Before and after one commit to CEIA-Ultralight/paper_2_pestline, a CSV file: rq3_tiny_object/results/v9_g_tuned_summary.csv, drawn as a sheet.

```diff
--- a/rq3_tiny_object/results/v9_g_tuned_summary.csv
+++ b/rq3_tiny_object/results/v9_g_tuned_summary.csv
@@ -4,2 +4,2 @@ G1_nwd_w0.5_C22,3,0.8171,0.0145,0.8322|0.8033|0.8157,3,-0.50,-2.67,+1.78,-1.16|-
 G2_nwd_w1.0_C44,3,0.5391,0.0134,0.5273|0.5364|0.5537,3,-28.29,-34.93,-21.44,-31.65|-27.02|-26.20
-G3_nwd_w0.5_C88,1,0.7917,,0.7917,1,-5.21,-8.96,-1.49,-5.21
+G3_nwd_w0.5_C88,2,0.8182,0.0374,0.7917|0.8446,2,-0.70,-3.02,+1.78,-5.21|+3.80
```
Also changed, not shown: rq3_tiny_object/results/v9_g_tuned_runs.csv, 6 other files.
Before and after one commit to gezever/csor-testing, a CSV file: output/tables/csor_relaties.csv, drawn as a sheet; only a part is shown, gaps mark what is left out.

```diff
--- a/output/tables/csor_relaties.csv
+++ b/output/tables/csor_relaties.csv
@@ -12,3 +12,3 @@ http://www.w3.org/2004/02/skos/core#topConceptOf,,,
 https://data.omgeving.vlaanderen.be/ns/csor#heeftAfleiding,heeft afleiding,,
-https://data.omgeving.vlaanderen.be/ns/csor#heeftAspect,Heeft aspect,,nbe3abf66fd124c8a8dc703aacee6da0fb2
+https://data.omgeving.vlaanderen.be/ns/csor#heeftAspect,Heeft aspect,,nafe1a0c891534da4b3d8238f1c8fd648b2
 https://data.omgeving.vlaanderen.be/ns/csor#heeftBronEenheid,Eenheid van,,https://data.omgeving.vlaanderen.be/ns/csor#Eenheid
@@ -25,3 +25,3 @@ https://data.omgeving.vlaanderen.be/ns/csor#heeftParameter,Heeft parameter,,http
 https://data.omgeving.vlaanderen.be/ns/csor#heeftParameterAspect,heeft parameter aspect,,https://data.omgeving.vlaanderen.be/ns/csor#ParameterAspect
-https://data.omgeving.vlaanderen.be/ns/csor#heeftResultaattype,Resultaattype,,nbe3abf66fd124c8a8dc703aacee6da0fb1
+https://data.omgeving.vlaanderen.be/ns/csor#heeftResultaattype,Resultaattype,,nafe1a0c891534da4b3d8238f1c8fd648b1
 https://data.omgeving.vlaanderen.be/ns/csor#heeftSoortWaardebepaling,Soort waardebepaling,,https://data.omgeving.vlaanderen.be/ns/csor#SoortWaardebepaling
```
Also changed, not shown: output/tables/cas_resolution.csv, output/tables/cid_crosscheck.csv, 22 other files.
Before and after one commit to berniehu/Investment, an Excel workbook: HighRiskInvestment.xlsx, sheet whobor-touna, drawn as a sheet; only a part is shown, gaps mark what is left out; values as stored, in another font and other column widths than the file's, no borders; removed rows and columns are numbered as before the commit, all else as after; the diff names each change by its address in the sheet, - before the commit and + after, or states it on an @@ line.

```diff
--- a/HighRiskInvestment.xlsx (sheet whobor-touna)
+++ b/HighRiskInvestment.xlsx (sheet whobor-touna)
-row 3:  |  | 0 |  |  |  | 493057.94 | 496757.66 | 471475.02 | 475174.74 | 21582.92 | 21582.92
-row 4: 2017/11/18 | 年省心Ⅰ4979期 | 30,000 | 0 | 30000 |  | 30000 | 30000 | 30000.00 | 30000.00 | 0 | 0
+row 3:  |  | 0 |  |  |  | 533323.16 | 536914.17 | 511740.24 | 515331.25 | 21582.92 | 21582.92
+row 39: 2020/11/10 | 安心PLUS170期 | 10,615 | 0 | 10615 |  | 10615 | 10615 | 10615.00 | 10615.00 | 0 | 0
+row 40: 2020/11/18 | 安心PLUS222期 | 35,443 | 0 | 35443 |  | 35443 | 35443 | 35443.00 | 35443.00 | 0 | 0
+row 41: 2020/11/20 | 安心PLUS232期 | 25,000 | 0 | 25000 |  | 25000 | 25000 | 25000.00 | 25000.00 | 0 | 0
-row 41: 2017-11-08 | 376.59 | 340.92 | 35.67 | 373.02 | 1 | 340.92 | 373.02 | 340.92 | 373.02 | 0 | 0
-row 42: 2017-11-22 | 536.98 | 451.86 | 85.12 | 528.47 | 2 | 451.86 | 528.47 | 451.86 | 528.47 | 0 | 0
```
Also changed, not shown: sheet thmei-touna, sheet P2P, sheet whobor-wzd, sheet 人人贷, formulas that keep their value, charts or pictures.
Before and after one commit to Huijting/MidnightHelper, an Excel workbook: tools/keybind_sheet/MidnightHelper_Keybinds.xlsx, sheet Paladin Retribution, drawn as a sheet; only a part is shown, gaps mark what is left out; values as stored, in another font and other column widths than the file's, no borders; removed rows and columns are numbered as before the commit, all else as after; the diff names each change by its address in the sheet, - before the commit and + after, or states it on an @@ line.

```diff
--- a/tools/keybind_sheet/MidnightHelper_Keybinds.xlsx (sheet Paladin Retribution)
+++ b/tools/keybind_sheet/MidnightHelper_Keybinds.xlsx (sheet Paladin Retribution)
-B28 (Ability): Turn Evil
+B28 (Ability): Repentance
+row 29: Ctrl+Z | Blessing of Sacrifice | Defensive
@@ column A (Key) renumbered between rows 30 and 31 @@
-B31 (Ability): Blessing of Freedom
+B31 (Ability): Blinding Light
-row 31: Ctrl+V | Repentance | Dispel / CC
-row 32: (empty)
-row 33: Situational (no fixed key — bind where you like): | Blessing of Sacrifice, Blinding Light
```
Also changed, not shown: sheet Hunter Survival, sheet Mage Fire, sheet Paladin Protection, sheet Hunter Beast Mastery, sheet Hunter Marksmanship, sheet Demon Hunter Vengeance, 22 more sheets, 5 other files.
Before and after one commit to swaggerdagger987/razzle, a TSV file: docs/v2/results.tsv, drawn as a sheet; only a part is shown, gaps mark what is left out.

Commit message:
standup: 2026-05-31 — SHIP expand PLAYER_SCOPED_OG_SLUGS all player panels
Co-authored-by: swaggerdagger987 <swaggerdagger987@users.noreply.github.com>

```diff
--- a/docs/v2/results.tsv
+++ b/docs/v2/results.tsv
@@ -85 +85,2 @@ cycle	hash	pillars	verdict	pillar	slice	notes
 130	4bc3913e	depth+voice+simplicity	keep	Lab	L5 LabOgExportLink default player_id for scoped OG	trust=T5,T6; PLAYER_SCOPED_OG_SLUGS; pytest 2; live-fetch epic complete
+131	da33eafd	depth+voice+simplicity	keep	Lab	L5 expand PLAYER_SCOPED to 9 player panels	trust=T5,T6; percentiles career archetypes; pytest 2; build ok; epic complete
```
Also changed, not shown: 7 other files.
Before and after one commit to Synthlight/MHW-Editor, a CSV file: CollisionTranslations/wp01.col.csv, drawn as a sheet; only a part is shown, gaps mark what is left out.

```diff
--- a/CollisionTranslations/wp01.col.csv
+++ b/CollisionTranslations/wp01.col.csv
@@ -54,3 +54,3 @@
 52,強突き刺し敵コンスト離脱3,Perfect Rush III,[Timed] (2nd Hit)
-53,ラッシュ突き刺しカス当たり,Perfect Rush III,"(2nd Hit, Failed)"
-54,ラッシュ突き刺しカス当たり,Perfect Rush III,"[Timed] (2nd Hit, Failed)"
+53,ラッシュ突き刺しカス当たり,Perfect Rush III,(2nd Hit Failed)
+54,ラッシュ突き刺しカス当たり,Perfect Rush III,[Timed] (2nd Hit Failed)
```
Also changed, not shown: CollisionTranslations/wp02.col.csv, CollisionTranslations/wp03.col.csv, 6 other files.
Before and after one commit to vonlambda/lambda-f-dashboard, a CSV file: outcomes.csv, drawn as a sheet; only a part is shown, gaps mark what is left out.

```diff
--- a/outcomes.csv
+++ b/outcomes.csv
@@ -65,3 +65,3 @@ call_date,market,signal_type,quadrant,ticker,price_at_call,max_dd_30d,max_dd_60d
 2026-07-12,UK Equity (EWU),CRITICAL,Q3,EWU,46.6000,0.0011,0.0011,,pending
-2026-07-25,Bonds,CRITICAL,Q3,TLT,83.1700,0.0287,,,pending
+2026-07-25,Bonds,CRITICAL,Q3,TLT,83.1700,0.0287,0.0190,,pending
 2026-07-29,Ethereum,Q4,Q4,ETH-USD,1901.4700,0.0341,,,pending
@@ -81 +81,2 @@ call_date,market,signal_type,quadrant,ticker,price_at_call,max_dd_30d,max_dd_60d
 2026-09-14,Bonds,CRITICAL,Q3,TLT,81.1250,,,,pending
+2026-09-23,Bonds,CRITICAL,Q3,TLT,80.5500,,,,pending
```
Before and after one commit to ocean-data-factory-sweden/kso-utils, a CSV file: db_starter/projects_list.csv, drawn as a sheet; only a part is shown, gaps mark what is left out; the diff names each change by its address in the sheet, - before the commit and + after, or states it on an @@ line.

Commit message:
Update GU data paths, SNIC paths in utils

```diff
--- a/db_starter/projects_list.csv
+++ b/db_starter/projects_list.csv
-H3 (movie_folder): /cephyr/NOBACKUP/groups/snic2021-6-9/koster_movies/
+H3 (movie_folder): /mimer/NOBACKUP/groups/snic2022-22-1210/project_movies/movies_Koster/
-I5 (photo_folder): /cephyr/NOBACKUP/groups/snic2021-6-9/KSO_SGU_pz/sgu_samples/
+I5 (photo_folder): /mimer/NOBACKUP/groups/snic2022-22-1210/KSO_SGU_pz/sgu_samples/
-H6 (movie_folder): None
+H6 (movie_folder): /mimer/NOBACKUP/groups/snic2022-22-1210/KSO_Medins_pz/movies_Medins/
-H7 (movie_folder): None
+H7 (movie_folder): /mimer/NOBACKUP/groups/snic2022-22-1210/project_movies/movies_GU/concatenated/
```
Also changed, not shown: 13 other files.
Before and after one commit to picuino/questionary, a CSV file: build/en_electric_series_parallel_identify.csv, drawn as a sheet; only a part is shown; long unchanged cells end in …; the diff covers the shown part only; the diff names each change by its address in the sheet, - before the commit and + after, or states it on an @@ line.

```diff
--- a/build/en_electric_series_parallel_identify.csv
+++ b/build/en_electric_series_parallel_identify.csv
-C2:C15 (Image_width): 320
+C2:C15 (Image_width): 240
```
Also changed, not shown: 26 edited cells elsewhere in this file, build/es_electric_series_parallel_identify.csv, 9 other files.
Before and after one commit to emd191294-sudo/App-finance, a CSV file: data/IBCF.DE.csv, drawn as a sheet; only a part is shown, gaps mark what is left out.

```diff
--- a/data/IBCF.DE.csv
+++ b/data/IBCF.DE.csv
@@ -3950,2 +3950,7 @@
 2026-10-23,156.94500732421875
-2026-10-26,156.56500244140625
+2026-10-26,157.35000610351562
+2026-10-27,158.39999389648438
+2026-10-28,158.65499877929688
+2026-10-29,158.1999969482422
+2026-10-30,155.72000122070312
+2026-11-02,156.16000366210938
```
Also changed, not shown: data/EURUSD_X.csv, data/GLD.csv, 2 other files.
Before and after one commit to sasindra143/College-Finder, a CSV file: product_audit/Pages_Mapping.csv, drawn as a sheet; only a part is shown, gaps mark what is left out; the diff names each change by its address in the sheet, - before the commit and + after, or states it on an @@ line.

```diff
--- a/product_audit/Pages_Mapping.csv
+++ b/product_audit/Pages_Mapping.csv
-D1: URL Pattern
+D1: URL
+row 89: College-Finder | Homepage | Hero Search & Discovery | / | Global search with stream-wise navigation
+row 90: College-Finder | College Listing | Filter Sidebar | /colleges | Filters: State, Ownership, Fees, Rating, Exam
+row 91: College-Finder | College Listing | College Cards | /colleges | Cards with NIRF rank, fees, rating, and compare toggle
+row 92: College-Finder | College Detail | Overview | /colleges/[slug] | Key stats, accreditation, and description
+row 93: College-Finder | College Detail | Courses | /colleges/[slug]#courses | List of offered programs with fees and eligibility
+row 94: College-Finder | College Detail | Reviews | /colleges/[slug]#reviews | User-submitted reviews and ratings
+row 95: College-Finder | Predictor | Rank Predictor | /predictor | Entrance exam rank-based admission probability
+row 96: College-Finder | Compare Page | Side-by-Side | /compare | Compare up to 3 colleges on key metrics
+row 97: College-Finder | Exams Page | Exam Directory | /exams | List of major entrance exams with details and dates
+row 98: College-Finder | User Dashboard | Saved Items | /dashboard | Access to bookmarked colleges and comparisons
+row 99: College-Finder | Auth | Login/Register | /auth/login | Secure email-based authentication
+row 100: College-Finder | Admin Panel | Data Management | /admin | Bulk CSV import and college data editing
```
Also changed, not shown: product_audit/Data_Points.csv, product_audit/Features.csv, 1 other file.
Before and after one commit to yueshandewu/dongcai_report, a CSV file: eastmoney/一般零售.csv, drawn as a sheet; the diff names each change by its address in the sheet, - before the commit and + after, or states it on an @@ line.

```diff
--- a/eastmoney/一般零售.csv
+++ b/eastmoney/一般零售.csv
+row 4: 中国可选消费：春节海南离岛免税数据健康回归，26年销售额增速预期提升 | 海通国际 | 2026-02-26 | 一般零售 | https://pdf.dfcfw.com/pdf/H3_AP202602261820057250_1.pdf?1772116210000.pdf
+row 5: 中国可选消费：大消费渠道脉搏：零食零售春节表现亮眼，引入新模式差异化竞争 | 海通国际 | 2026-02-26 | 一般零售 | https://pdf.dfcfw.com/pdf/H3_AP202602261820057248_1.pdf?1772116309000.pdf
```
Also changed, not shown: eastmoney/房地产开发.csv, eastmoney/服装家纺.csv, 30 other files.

::::::::

**Your instructions:**
Scan the material above and copy every line that holds the string "mimer".

**Task response:**
+H3 (movie_folder): /mimer/NOBACKUP/groups/snic2022-22-1210/project_movies/movies_Koster/
+I5 (photo_folder): /mimer/NOBACKUP/groups/snic2022-22-1210/KSO_SGU_pz/sgu_samples/
+H6 (movie_folder): /mimer/NOBACKUP/groups/snic2022-22-1210/KSO_Medins_pz/movies_Medins/
+H7 (movie_folder): /mimer/NOBACKUP/groups/snic2022-22-1210/project_movies/movies_GU/concatenated/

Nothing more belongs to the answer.